Their skepticism is justified. Countries that reduced government spending had economic growth rates almost two percentage points higher in 2009 than countries whose government spending scores worsened, and countries with the highest rates of government spending had gross domestic product (GDP) growth rates 4.5 percentage points lower on average than countries where government spending was best contained. (See Chart 1.)"

The evidence is not just that economically freer countries enjoy more prosperity, higher standards of living, more political freedom and tolerance, etc., though the evidence is out there for those factors as well. But it's also very specifically that more government spending correlates with less growth. Stimulus spending, for example, appears not only to fail to do what it sets out to do (stimulate), it also appears to have the opposite effect. Needless to say, though the situation is always more complex than a single chart can report, with trendlines like that, correlation is almost surely causation, at least in part.

Miller goes on to provide several other charts in this chapter, including this striking one:

There are deviations, obviously. The one outlier on the Y axis (GDP per person) is not the economically freest. The economically freest (X axis) does not have the absolute highest GDP/person. But again, the trendline is unmistakable.

The trend also appears to be geometric as you move along the X axis. In other words, each "investment" a country makes in economic freedom (moving further right on the x axis) produces not only an increase in per person GDP, it produces a greater "rate of return" on that "investment" for each move further down the line towards the freest end.

With data like these, I keep going back to the question, "Why are we even still having the discussion?"

And then I remind myself, once again, that we do not live in a fully rational world.



Housing and Urban Development money went to belly dancer parties, sex offenders, dead residents

In the more than 3,000 public housing agencies nationwide funded by the Department of Housing and Urban Development, and particularly inside the 172 that HUD considers the most troubled, ABC News and the Center for Public Integrity found a struggle to combat theft, corruption, and mismanagement. According to the report, one official embezzled $900,000 and bought a mansion. Other funds went to support sex workers.

In other words, this is a perfect illustration of why recommending cuts to such assistance programs is not heartless but actually wise -- waste is rampant:
The problems are widespread, from an executive in New Orleans convicted of embezzling more than $900,000 in housing money around the time he bought a lavish Florida mansion to federal funds wrongly being spent to provide housing for sex offenders or to pay vouchers to residents long since dead.

Despite red flags from its own internal watchdog, HUD has continued to plow fresh federal dollars into these troubled agencies, including $218 million in stimulus funds since 2009, the joint investigation found.

The ultimate victims of such mismanagement are impoverished Americans who rely on federally funded local public housing agencies to provide them with a clean, safe place to live.

"We're failing these tenants, we're failing the taxpayers," said Kenneth Donohue, who recently retired as the HUD inspector general in charge of rooting out waste, fraud and abuse from the federal housing program.

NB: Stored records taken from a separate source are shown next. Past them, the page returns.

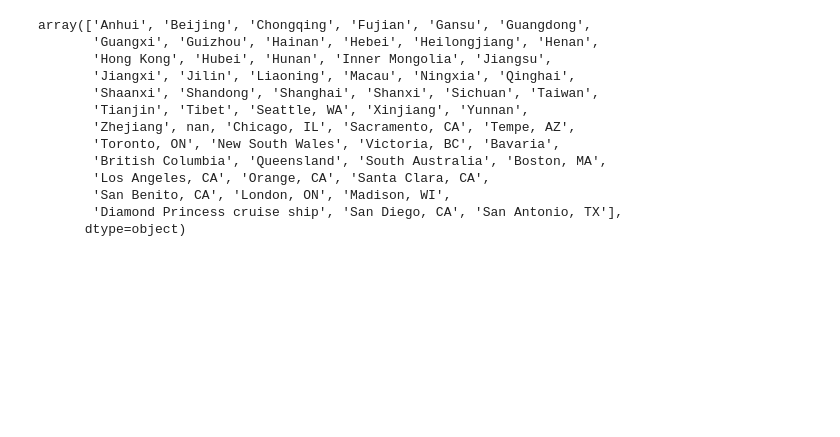
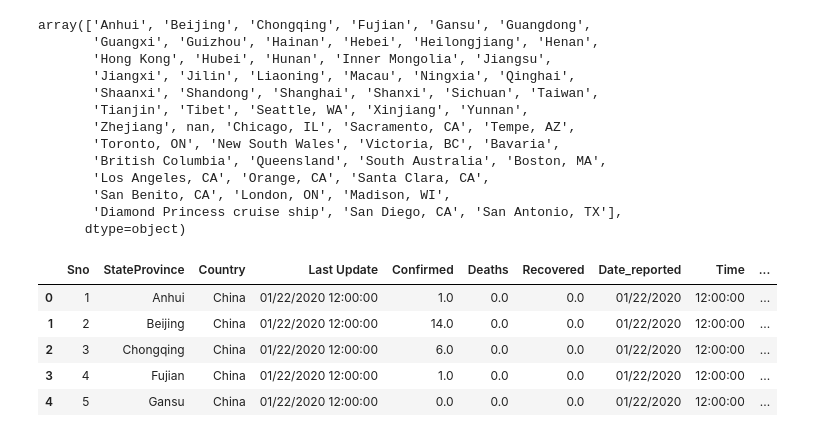
Before and after one commit to avbui-coat/ETL_Project, a Jupyter notebook: Coronavirus_Feb_2020.ipynb, the cells around one changed output. Drawn from its saved outputs; the diff is of its cells as text; code cells hidden in the pictures; blank space fills up the shorter version.

```diff
--- a/Coronavirus_Feb_2020.ipynb
+++ b/Coronavirus_Feb_2020.ipynb
@@ -269,3 +268,18 @@ array(['Anhui', 'Beijing', 'Chongqing', 'Fujian', 'Gansu', 'Guangdong',
        'San Benito, CA', 'London, ON', 'Madison, WI',
        'Diamond Princess cruise ship', 'San Diego, CA', 'San Antonio, TX'],
       dtype=object)
+# %%
+case_df = total_df.rename(columns={
+    'Province/State':'StateProvince',
+    'Date Only':'Date_reported',
+    'Location_ID':'Location_id'
+})
+# %%
+case_df.head()
+# %% [output]
+|  | Sno | StateProvince | Country | Last Update | Confirmed | Deaths | Recovered | Date_reported | Time | ... |
+| 0 | 1 | Anhui | China | 01/22/2020 12:00:00 | 1.0 | 0.0 | 0.0 | 01/22/2020 | 12:00:00 | ... |
+| 1 | 2 | Beijing | China | 01/22/2020 12:00:00 | 14.0 | 0.0 | 0.0 | 01/22/2020 | 12:00:00 | ... |
+| 2 | 3 | Chongqing | China | 01/22/2020 12:00:00 | 6.0 | 0.0 | 0.0 | 01/22/2020 | 12:00:00 | ... |
+| 3 | 4 | Fujian | China | 01/22/2020 12:00:00 | 1.0 | 0.0 | 0.0 | 01/22/2020 | 12:00:00 | ... |
+| 4 | 5 | Gansu | China | 01/22/2020 12:00:00 | 0.0 | 0.0 | 0.0 | 01/22/2020 | 12:00:00 | ... |
```
Also changed, not shown: parts of 8 cells of this notebook, 2 other files.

Forget accusations about trying to eradicate the social safety net by making budgetary cuts. By providing more money to ineffective, wasteful programs, bureaucrats commit that very crime -- except they also take taxpayer money with them.

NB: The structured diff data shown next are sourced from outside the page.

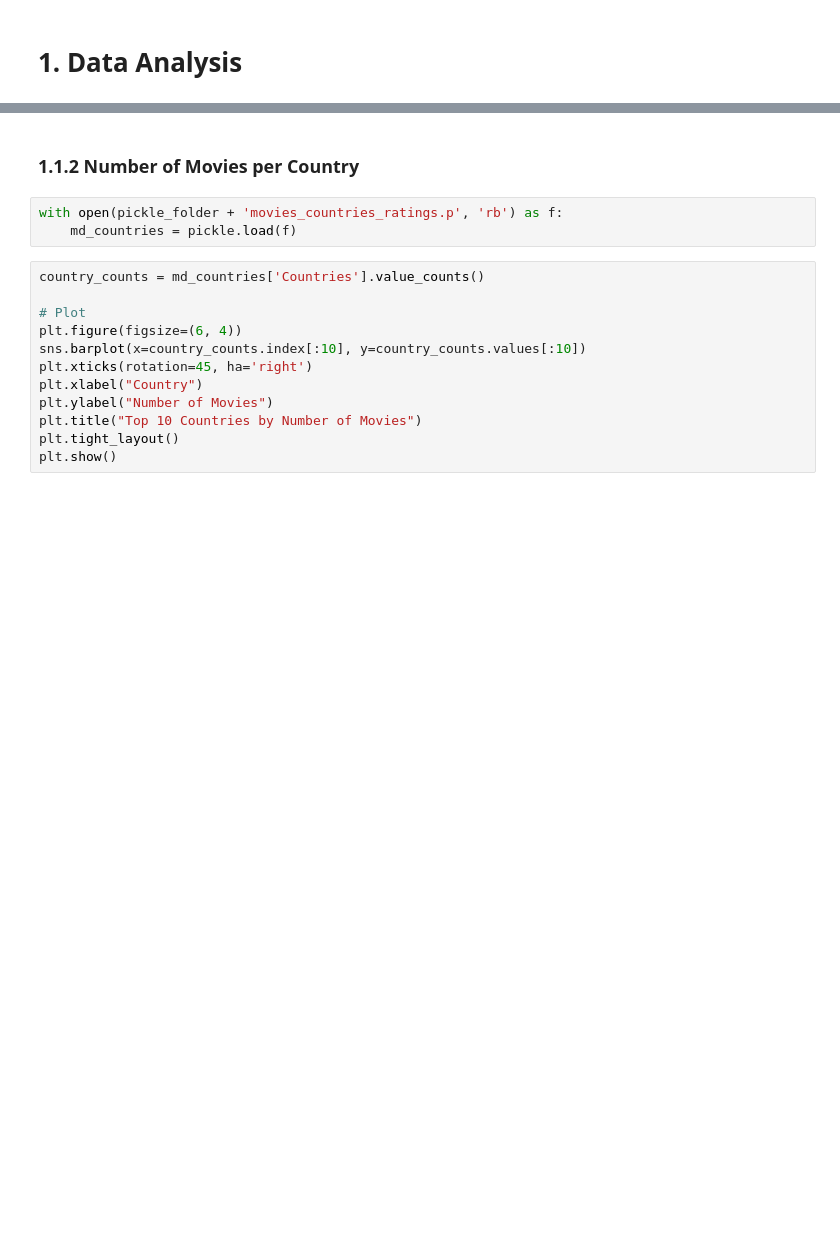
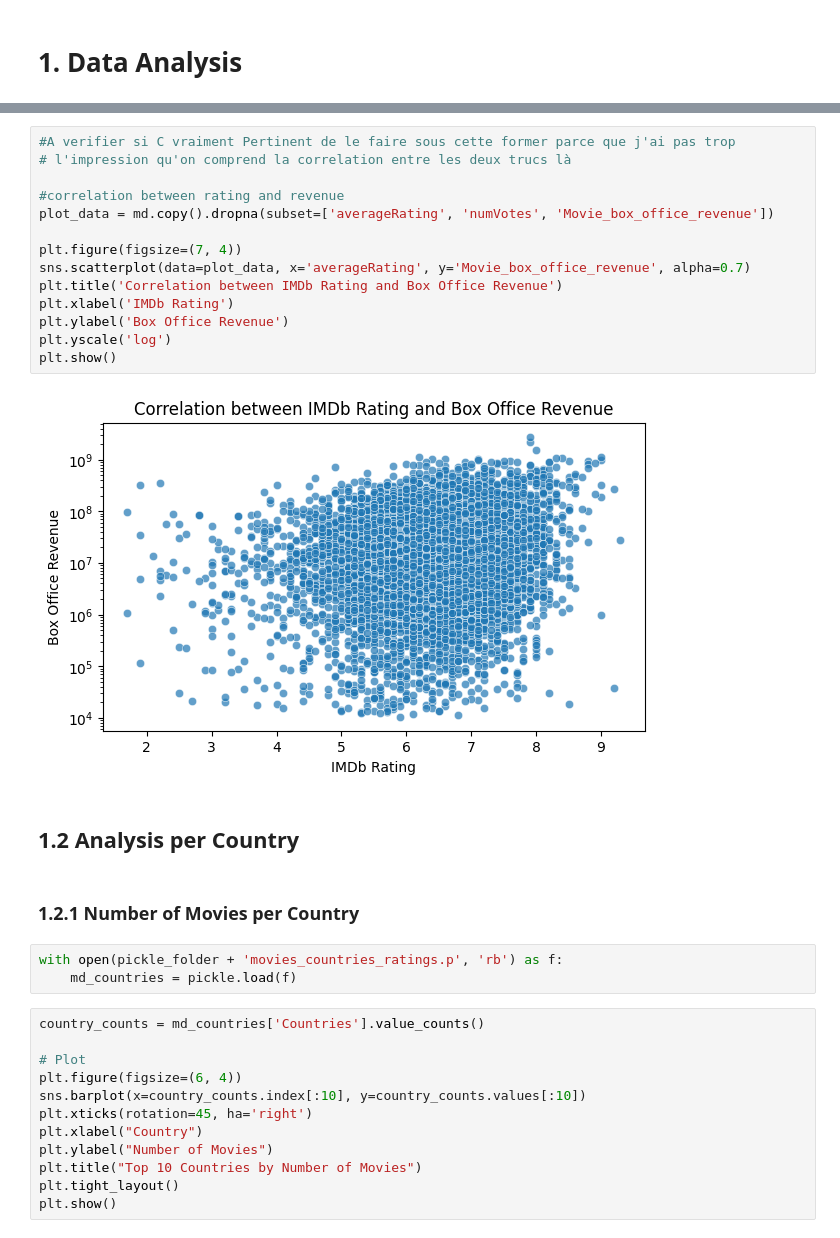
Before and after one commit to epfl-ada/ada-2024-project-melyn, a Jupyter notebook: results.ipynb, the cells around one changed output, grey strips where cells are left out. Cells and saved outputs as stored; diff of their text form; blank space fills up the shorter version.

```diff
--- a/results.ipynb
+++ b/results.ipynb
@@ -90,5 +106,23 @@ plt.show()
+# %%
+#A verifier si C vraiment Pertinent de le faire sous cette former parce que j'ai pas trop
+# l'impression qu'on comprend la correlation entre les deux trucs là
+
+#correlation between rating and revenue
+plot_data = md.copy().dropna(subset=['averageRating', 'numVotes', 'Movie_box_office_revenue'])
+
+plt.figure(figsize=(7, 4))
+sns.scatterplot(data=plot_data, x='averageRating', y='Movie_box_office_revenue', alpha=0.7)
+plt.title('Correlation between IMDb Rating and Box Office Revenue')
+plt.xlabel('IMDb Rating')
+plt.ylabel('Box Office Revenue')
+plt.yscale('log')
+plt.show()
+# %% [output]
+[figure, added]
+# %% [markdown]
+## 1.2 Analysis per Country
 # %% [markdown]
-### 1.1.2 Number of Movies per Country
+### 1.2.1 Number of Movies per Country
 # %%
 with open(pickle_folder + 'movies_countries_ratings.p', 'rb') as f:
     md_countries = pickle.load(f)
```
Also changed, not shown: parts of 38 cells of this notebook, 1 other file.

List of backup or "mirror" sites here or here -- for readers in China or for everyone when blogspot is "down" or failing to update. Email me here (Hotmail address). My Home Pages are here (Academic) or here (Pictorial) or here (Personal)


The Big Lie of the late 20th century was that Nazism was Rightist. It was in fact typical of the Leftism of its day. It was only to the Right of Stalin's Communism. The very word "Nazi" is a German abbreviation for "National Socialist" (Nationalsozialist) and the full name of Hitler's political party (translated) was "The National Socialist German Workers' Party" (In German: Nationalsozialistische Deutsche Arbeiterpartei)